Sadly, each year a large number of Wills are found to be invalid because the person making the Will (the testator) fails to execute it properly. Sometimes this is because due to failing health the testator has difficulty signing. However, it can simply be that the testator is not fully aware of the rules relating to the proper execution of a Will, or their significance.

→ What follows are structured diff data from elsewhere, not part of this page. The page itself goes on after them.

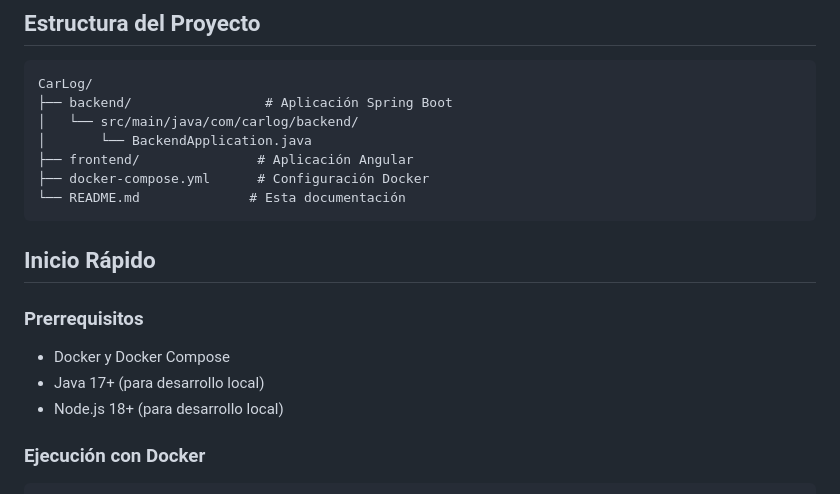
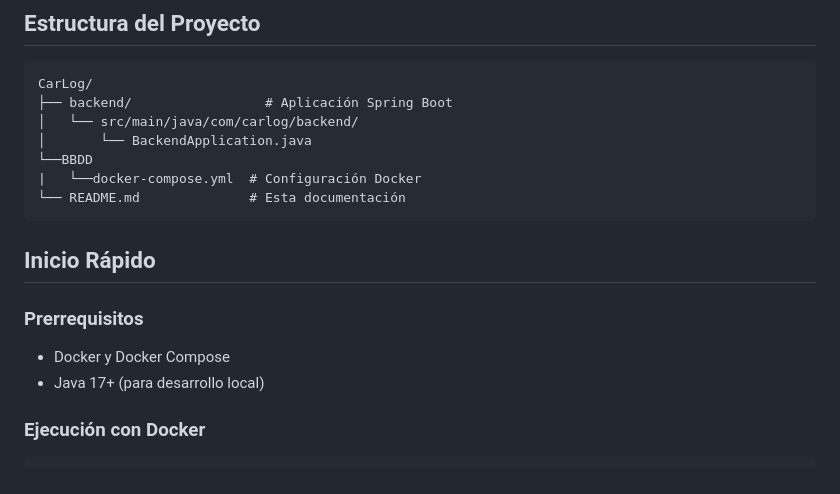
Before and after one commit to JaviRSDEV/CarLog, a Markdown page: README.md, the part around the change. Drawn GitHub-style.

````diff
--- a/README.md
+++ b/README.md
@@ -25,8 +25,8 @@ CarLog/
 ├── backend/                 # Aplicación Spring Boot
 │   └── src/main/java/com/carlog/backend/
 │       └── BackendApplication.java
-├── frontend/               # Aplicación Angular
-├── docker-compose.yml      # Configuración Docker
+└──BBDD
+|   └──docker-compose.yml  # Configuración Docker
 └── README.md              # Esta documentación
 ```
 
@@ -35,7 +35,6 @@ CarLog/
 ### Prerrequisitos
 - Docker y Docker Compose
 - Java 17+ (para desarrollo local)
-- Node.js 18+ (para desarrollo local)
 
 ### Ejecución con Docker
 ```bash
````
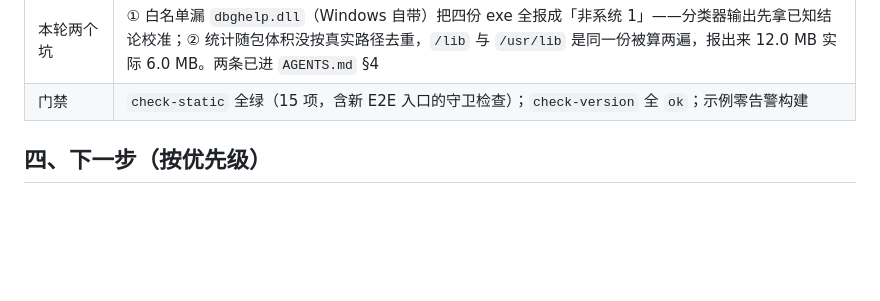
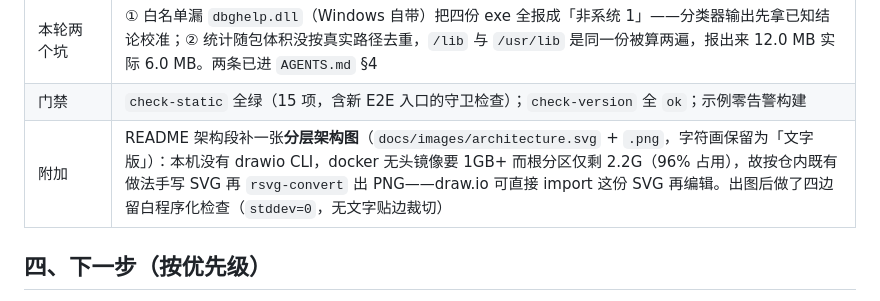
Before and after one commit to yangyongzhen/cj-tauri, a Markdown page: docs/进度记录.md, the part around the change. Drawn GitHub-style; blank space fills up the shorter version.

```diff
--- a/docs/进度记录.md
+++ b/docs/进度记录.md
@@ -688,6 +688,7 @@ RFC-003 第 3 期（两个宿主级能力插件）与第 4 期（`fs` 路径闸
 | 未验（如实） | Windows 冷启动（本机是 Linux，跑不了 exe——口径已在脚本里，换机器跑同一个脚本即可量）；单文件形态下 `libssl-3-x64.dll` / `libcrypto-3-x64.dll` 的落法未复现，故不写结论；新示例**尚未接单文件打包**（缺 `packed_assets.cj` 存根），明说而不是硬塞 |
 | 本轮两个坑 | ① 白名单漏 `dbghelp.dll`（Windows 自带）把四份 exe 全报成「非系统 1」——分类器输出先拿已知结论校准；② 统计随包体积没按真实路径去重，`/lib` 与 `/usr/lib` 是同一份被算两遍，报出来 12.0 MB 实际 6.0 MB。两条已进 `AGENTS.md` §4 |
 | 门禁 | `check-static` 全绿（15 项，含新 E2E 入口的守卫检查）；`check-version` 全 `ok`；示例零告警构建 |
+| 附加 | README 架构段补一张**分层架构图**（`docs/images/architecture.svg` + `.png`，字符画保留为「文字版」）：本机没有 drawio CLI，docker 无头镜像要 1GB+ 而根分区仅剩 2.2G（96% 占用），故按仓内既有做法手写 SVG 再 `rsvg-convert` 出 PNG——draw.io 可直接 import 这份 SVG 再编辑。出图后做了四边留白程序化检查（`stddev=0`，无文字贴边裁切） |
 
 ## 四、下一步（按优先级）
 
```
Also changed, not shown: CHANGELOG.md (+4 -0 lines), README.md (+4 -0 lines), docs/images/architecture.png (added), 1 other file.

In this case, 69 year old Martin Lavin "signed" a new Will from his hospital bed a few hours before he died leaving his whole estate to his sister Anne. The Will had been handwritten by Anne's daughter Hanora and was witnessed by two of the hospital nurses. The case turned on whether the Will had been validly executed by Mr Lavin as the Court heard that he was too weak in the hours before his death to have signed the Will. Evidence was heard from Hanora and one of the nurses who had acted as a witness that he had signed the Will without any help. However, a handwriting expert concluded that it was not Mr Lavin's signature. The second nurse subsequently gave evidence that Anne had guided her brother's hand when he signed the Will, but this was also rejected by the Court who found the evidence unreliable. The Court finally concluded that Anne had herself signed the Will but that there was no evidence that Mr Lavin had asked to sign it on her behalf. As such, the Will was found to be invalid. The estate passed to other family members.
The rules relating to the execution of a Will are rigid and must be carefully adhered to. They are set out in the Wills Act 1837 and broadly require that:
- The testator must sign the Will, or another person must sign it in his presence and at his direction.
- The testator must intend by his signature to give effect to the Will.
- The signature must be either made or acknowledged in the presence of at least two witnesses present at the same time.
- Each witness must sign the Will, or acknowledge his signature, in the presence of the testator.
If the testator cannot sign the Will himself, another can do so provided that it is at his direction. However, the Probate Registry will in such a case also require evidence that the testator had full knowledge of the Will at the time it was executed. This would usually be achieved by the Will being read over to him before he signs it and the fact that this had been done would be confirmed in the execution clause.
In all such cases, the best advice is to follow the rules set out in the Wills Act 1837 carefully. If you have instructed a solicitor to prepare the Will, he or she will either oversee the execution of the Will or will provide you with clear guidance. If there is any risk that the execution of the Will might be challenged later, it would be helpful to keep statements from the witnesses or anyone else present at the time. It can be hard to recall events precisely years later and the conflicting and unreliable evidence from the witnesses was clearly a factor which contributed to the length of time the Lavin case has run.